Many cohabitation agreements are between gay partners who cannot benefit from marriage’s advantages, says Elliot J. Wiener, a family law attorney and a partner with Phillips Nizer. Wiener is also a fellow of the American Academy of Matrimonial Lawyers and a member of the Executive Committee of the Family Law Section of the New York State Bar Association. Cohabitation agreements are also useful for seniors seeking protections for their retirement benefits. Young professionals who want to test the water before diving into marriage also may wish to define the partnership and safeguard any assets or bank accounts.
If you’re two New York residents who refer to each other as husband and wife in, don’t fool yourselves into thinking you’re in a common-law marriage. New York doesn’t recognize them. “New York is very conservative when it comes to marriage,” says Susan L. Bender of law firm Bender Burrows & Rosenthal and a former board member of the Executive Committee of the American Academy of Matrimonial Lawyers.
Most married couples own property as joint tenants with rights of survivorship. Upon the death of one spouse, ownership goes to the surviving spouse. Cohabitating couples who own property together are tenants in common. Each owns a percentage of division of property. The couple can be joint tenants with rights of survivorship, but the details must be spelled out in a written agreement, says Alton L. Abramowitz, a matrimonial lawyer and partner with Sheresky Aronson & Mayefsky and co-author of Matrimonial Disclosure. Also, the division of assets between unmarried couples may be subject to a gift tax and an income tax; that’s not the case with married couples.

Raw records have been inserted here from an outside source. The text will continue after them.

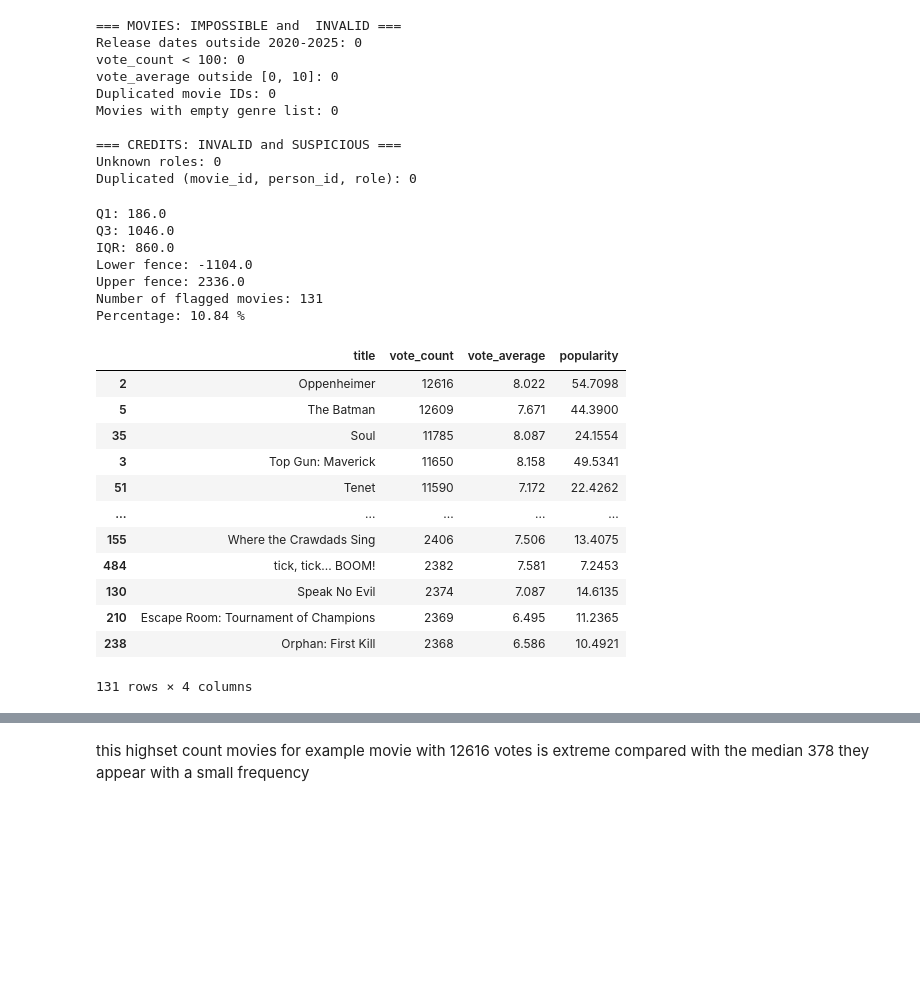
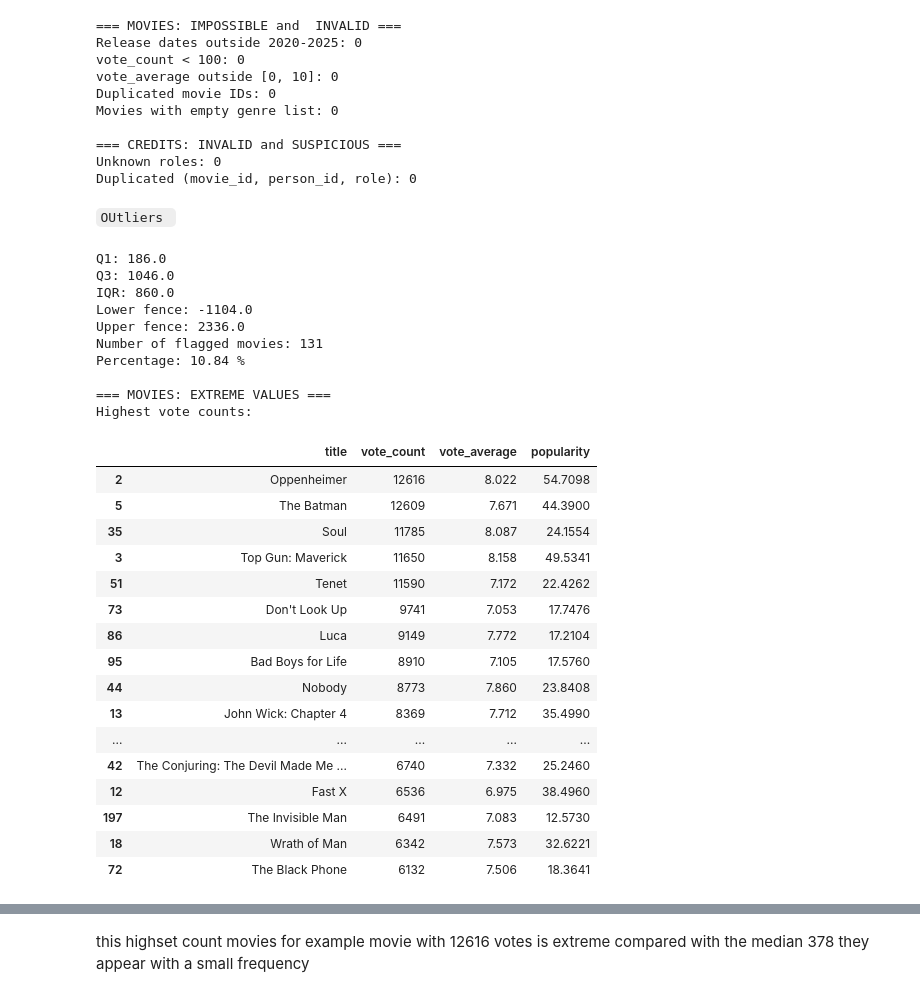
Before and after one commit to Belaidbens/TMDB-data-acquisition, a Jupyter notebook: aquisition.ipynb, the cells around one changed output, grey strips where cells are left out. Cells and saved outputs as stored; diff of their text form; code cells hidden in the pictures; blank space fills up the shorter version.

```diff
--- a/aquisition.ipynb
+++ b/aquisition.ipynb
@@ -988,6 +988,8 @@ Movies with empty genre list: 0
 === CREDITS: INVALID and SUSPICIOUS ===
 Unknown roles: 0
 Duplicated (movie_id, person_id, role): 0
+# %% [markdown]
+`OUtliers `
 # %%
 Q1 = movies_df["vote_count"].quantile(0.25)
 Q3 = movies_df["vote_count"].quantile(0.75)
@@ -1001,45 +1003,54 @@ vote_outliers = (
     (movies_df["vote_count"] < lower) |
     (movies_df["vote_count"] > upper)
 )
 
 print("Q1:", Q1)
 print("Q3:", Q3)
 print("IQR:", IQR)
 print("Lower fence:", lower)
 print("Upper fence:", upper)
 
 print("Number of flagged movies:", vote_outliers.sum())
 print(
     "Percentage:",
     round(vote_outliers.mean() * 100, 2),
     "%"
 )
-movies_df.loc[
-    vote_outliers,
-    ["title", "vote_count", "vote_average", "popularity"]
-].sort_values(
-    "vote_count",
-    ascending=False
-).head(20)
+
+print("\n=== MOVIES: EXTREME VALUES ===")
+
+print("Highest vote counts:")
+
+display(movies_df.loc[vote_outliers,["title", "vote_count", "vote_average", "popularity"]].sort_values("vote_count",ascending=False).head(20))
+
+Q1 = movies_df["popularity"].quantile(0.25)
+Q3 = movies_df["popularity"].quantile(0.75)
 # %% [output]
 Q1: 186.0
 Q3: 1046.0
 IQR: 860.0
 Lower fence: -1104.0
 Upper fence: 2336.0
 Number of flagged movies: 131
 Percentage: 10.84 %
+
+=== MOVIES: EXTREME VALUES ===
+Highest vote counts:
 |  | title | vote_count | vote_average | popularity |
 | 2 | Oppenheimer | 12616 | 8.022 | 54.7098 |
 | 5 | The Batman | 12609 | 7.671 | 44.3900 |
 | 35 | Soul | 11785 | 8.087 | 24.1554 |
 | 3 | Top Gun: Maverick | 11650 | 8.158 | 49.5341 |
 | 51 | Tenet | 11590 | 7.172 | 22.4262 |
+| 73 | Don't Look Up | 9741 | 7.053 | 17.7476 |
+| 86 | Luca | 9149 | 7.772 | 17.2104 |
+| 95 | Bad Boys for Life | 8910 | 7.105 | 17.5760 |
+| 44 | Nobody | 8773 | 7.860 | 23.8408 |
+| 13 | John Wick: Chapter 4 | 8369 | 7.712 | 35.4990 |
 | ... | ... | ... | ... | ... |
-| 155 | Where the Crawdads Sing | 2406 | 7.506 | 13.4075 |
-| 484 | tick, tick... BOOM! | 2382 | 7.581 | 7.2453 |
-| 130 | Speak No Evil | 2374 | 7.087 | 14.6135 |
-| 210 | Escape Room: Tournament of Champions | 2369 | 6.495 | 11.2365 |
-| 238 | Orphan: First Kill | 2368 | 6.586 | 10.4921 |
+| 42 | The Conjuring: The Devil Made Me ... | 6740 | 7.332 | 25.2460 |
+| 12 | Fast X | 6536 | 6.975 | 38.4960 |
+| 197 | The Invisible Man | 6491 | 7.083 | 12.5730 |
+| 18 | Wrath of Man | 6342 | 7.573 | 32.6221 |
+| 72 | The Black Phone | 6132 | 7.506 | 18.3641 |
-131 rows × 4 columns
 # %%
```
Also changed, not shown: parts of 1 cell of this notebook, 1 other file.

Cohabitation agreements can include how to divide items purchased together, resolve disputes and specify if financial support will continue. The legal document can be detailed, but should not include anything considered morally repugnant or dishonest.
“People underestimate the difficulty of coming to an agreement because we’re looking into the future,” Bender concludes. “And there are so many unknowns.”
After going through the process, you might think some couples would elect to live apart. That’s rarely the case. “We’re not the first person on the train,” Bender says. “We’re the last. If they’re having trouble deciding to live together, I tell them to work it out in therapy. Then come to us.”